As a photographer, I often find myself drawn to cinematography and lighting. I love the way that light can be used to create mood and atmosphere in a scene. I often find myself experimenting with different lighting techniques and camera angles, and I think that this has helped me to become a better photographer. Lighting is one of the most important aspects of cinematography as it can affect the mood, atmosphere, and even the story of a film. Good lighting can make a scene more visually interesting and can help to set the tone for a film.
Recently, I have been setting aside a few hours every week to work on learning new cinematography lighting skills. I usually set up a small shot somewhere in my house and try to replicate a lighting example from an existing film that I find on shotdeck or filmgrab.
My most recent test includes a small scene that was setup in my living room. I mixed a few colour temperatures by using blue lighting to simulate moonlight or 'night light' through the window and a contrasting warm light from the practical (lamp). The same effect can be achieved with a continuous light, softbox modifier and a few colour gels.

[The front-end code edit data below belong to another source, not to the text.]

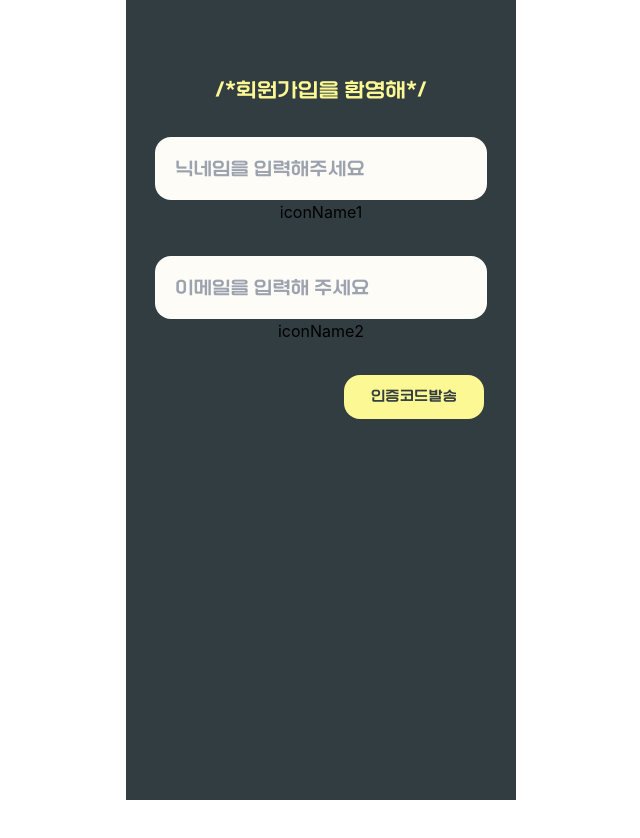
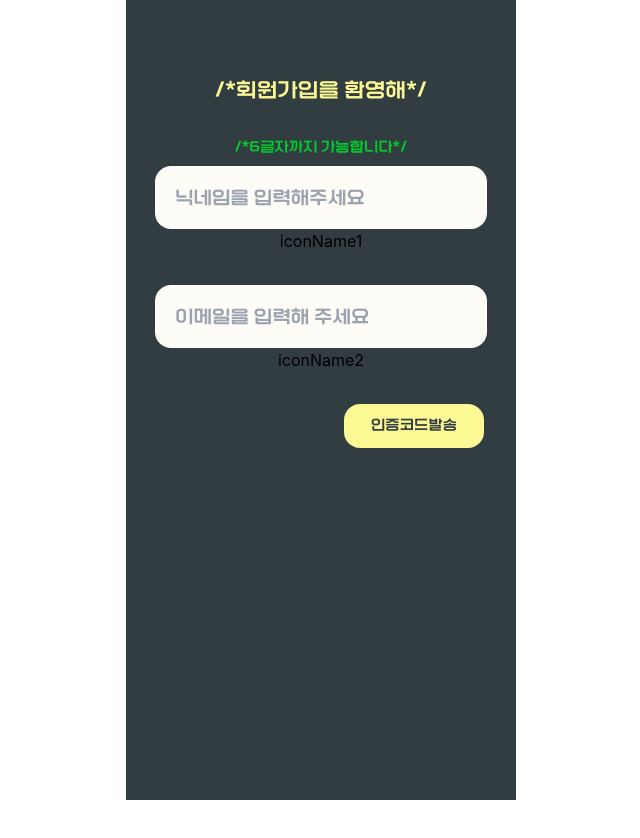
Before and after one commit to mato268/new_SNS, a React (Create React App) app in the folder newsns/: page /signUP in a window 1280 px wide. Shown: the top 838 px of the page, without its empty margins (319-959 px from the left). After the commit the page ends 800 px from the top, so only its background shows below. Built offline with nearby package versions, Linux system fonts and the light colour scheme.

Commit message:
feat : height 수정, 닉네임 설명 구현

```diff
--- a/newsns/src/SignUpPage.tsx
+++ b/newsns/src/SignUpPage.tsx
@@ -1,21 +1,56 @@
 import { Button } from "./components/Button";
 import { Input } from "./components/Input";
 import Typo from "./components/Typo";
+import { useState } from "react";
+import { ChangeEvent } from "react";
 
 export default function SignUpPage() {
+  const [nickname, setNickname] = useState("");
+  const [errorMessage, setErrorMessage] = useState("");
+
+  const handleNicknameChange = (e: ChangeEvent<HTMLInputElement>) => {
+    const value = e.target.value;
+    setNickname(value);
+
+    if (value.length > 6) {
+      setErrorMessage("/*6글자 이상입니다*/");
+    } else {
+      setErrorMessage("");
+    }
+  };
   return (
-    <div className="bg-deepdark w-width sm:w-width md:w-xWidth lg:w-xLwidth h-height sm:h-height md:h-xheight lg:h-xLheight flex justify-center text-center items-center relative">
-      <div className="absolute top-1/3 h-full -mt-48 space-y-8">
-        <Typo tag="h1" fonts="korea" sizes="xLarge" weights="normal" fontColor="yellow">
+    <div className="bg-deepdark w-width sm:w-width md:w-xWidth lg:w-xLwidth h-full flex justify-center text-center items-center relative">
+      <div className="absolute top-1/3 -mt-48 space-y-8">
+        <Typo
+          tag="h1"
+          fonts="korea"
+          sizes="xLarge"
+          weights="normal"
+          fontColor="yellow"
+        >
           /*회원가입을 환영해*/
         </Typo>
-        <div className="space-y-8">
+        <div className="space-y-2">
+          <div className="relative">
+            {nickname.length === 0 && (
+              <Typo tag="p" fonts="korea" sizes="small" fontColor="green">
+                /*6글자까지 가능합니다*/
+              </Typo>
+            )}
+            {errorMessage && (
+              <Typo tag="p" fonts="korea" sizes="small" fontColor="red">
+                {errorMessage}
+              </Typo>
+            )}
+          </div>
           <Input
             type="text"
             sizes="large"
             colors="white"
             rightNode="iconName1"
             placeholder="닉네임을 입력해주세요"
+            value={nickname}
+            onChange={handleNicknameChange}
             variant="outline"
           ></Input>
         </div>
```
Lines whose indentation alone changed are shown as unchanged.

The subtle fill lighting is coming from a set of small RGB led lights just off camera. These handy lights were found on AliExpress for less than $20. They aren't going to produce Bladerunner 2042 or Dune results but at least it's a starting point.
From this experiment I learned that lighting can be very important in setting the overall mood for a scene, and that it can take some time to get the lighting just right. My experiment took about an hour of planning and prep while the shooting was relatively simple to achieve.

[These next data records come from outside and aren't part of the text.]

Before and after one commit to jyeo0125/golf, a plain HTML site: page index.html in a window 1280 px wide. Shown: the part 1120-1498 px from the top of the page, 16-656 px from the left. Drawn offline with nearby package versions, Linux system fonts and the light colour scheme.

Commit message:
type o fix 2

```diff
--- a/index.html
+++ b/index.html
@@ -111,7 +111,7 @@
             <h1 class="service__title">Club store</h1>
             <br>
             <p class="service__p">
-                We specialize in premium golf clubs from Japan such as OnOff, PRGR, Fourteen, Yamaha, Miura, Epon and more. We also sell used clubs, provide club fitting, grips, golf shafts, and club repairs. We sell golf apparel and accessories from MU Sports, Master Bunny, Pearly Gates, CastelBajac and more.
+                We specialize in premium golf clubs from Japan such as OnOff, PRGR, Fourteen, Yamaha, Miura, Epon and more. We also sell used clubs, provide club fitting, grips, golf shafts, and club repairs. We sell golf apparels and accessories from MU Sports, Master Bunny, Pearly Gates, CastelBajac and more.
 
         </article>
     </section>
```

In my opinion all photographers should definitely explore the world of cinematography. It can be a great way to learn more about light and how to use it to create mood and atmosphere. It's also a fantastic tool for learning more about composition and how to capture movement and action.